Exercise >>
Using the listing, copy each whole line that features "GitHub".

Data >>

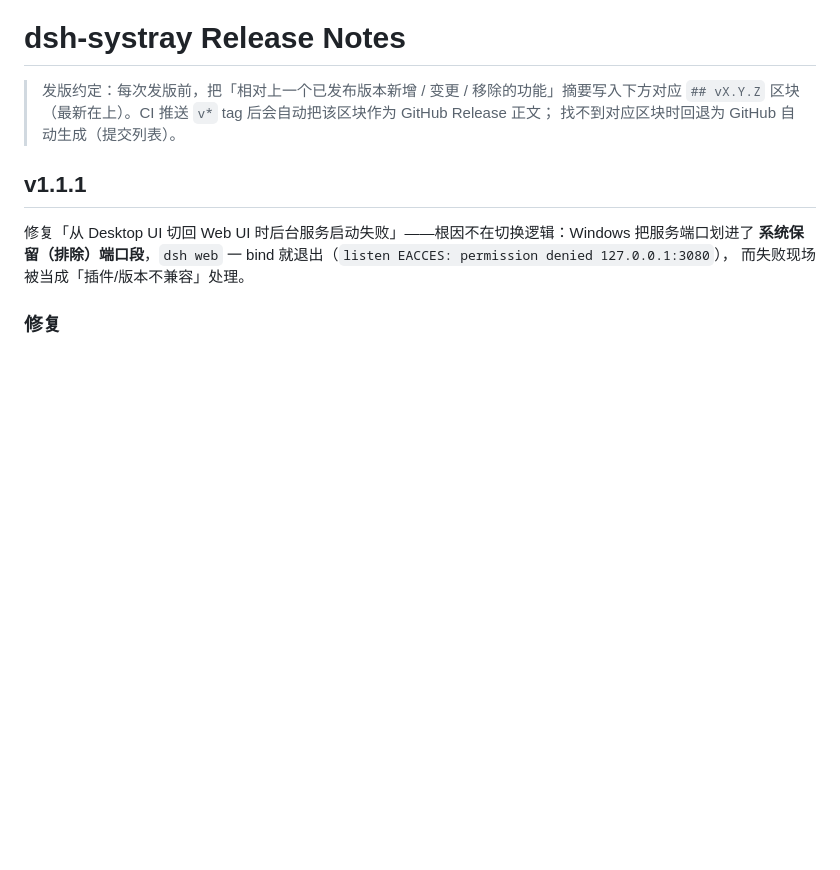
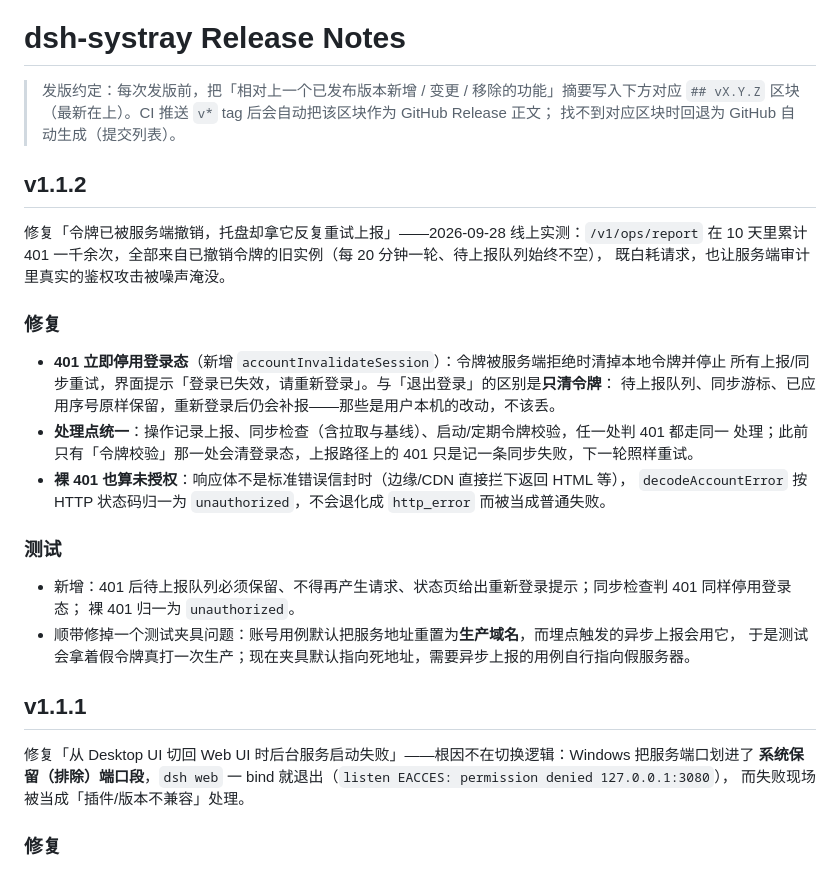
Before and after one commit to refyon/dsh-systray, a Markdown page: docs/RELEASE_NOTES.md, the part around the change. Rendered like a GitHub page; blank space fills up the shorter version.

Commit message:
docs: v1.1.2 发布说明（401 停用登录态并停止重试）

```diff
--- a/docs/RELEASE_NOTES.md
+++ b/docs/RELEASE_NOTES.md
@@ -3,6 +3,29 @@
 > 发版约定：每次发版前，把「相对上一个已发布版本新增 / 变更 / 移除的功能」摘要写入下方对应
 > `## vX.Y.Z` 区块（最新在上）。CI 推送 `v*` tag 后会自动把该区块作为 GitHub Release 正文；
 > 找不到对应区块时回退为 GitHub 自动生成（提交列表）。
+
+## v1.1.2
+
+修复「令牌已被服务端撤销，托盘却拿它反复重试上报」——2026-09-28 线上实测：`/v1/ops/report`
+在 10 天里累计 401 一千余次，全部来自已撤销令牌的旧实例（每 20 分钟一轮、待上报队列始终不空），
+既白耗请求，也让服务端审计里真实的鉴权攻击被噪声淹没。
+
+### 修复
+
+- **401 立即停用登录态**（新增 `accountInvalidateSession`）：令牌被服务端拒绝时清掉本地令牌并停止
+  所有上报/同步重试，界面提示「登录已失效，请重新登录」。与「退出登录」的区别是**只清令牌**：
+  待上报队列、同步游标、已应用序号原样保留，重新登录后仍会补报——那些是用户本机的改动，不该丢。
+- **处理点统一**：操作记录上报、同步检查（含拉取与基线）、启动/定期令牌校验，任一处判 401 都走同一
+  处理；此前只有「令牌校验」那一处会清登录态，上报路径上的 401 只是记一条同步失败，下一轮照样重试。
+- **裸 401 也算未授权**：响应体不是标准错误信封时（边缘/CDN 直接拦下返回 HTML 等），
+  `decodeAccountError` 按 HTTP 状态码归一为 `unauthorized`，不会退化成 `http_error` 而被当成普通失败。
+
+### 测试
+
+- 新增：401 后待上报队列必须保留、不得再产生请求、状态页给出重新登录提示；同步检查判 401 同样停用登录态；
+  裸 401 归一为 `unauthorized`。
+- 顺带修掉一个测试夹具问题：账号用例默认把服务地址重置为**生产域名**，而埋点触发的异步上报会用它，
+  于是测试会拿着假令牌真打一次生产；现在夹具默认指向死地址，需要异步上报的用例自行指向假服务器。
 
 ## v1.1.1
 
```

Answer space >>
Before and after one commit to refyon/dsh-systray, a Markdown page: docs/RELEASE_NOTES.md, the part around the change. Rendered like a GitHub page; blank space fills up the shorter version.
 > `## vX.Y.Z` 区块（最新在上）。CI 推送 `v*` tag 后会自动把该区块作为 GitHub Release 正文；
 > 找不到对应区块时回退为 GitHub 自动生成（提交列表）。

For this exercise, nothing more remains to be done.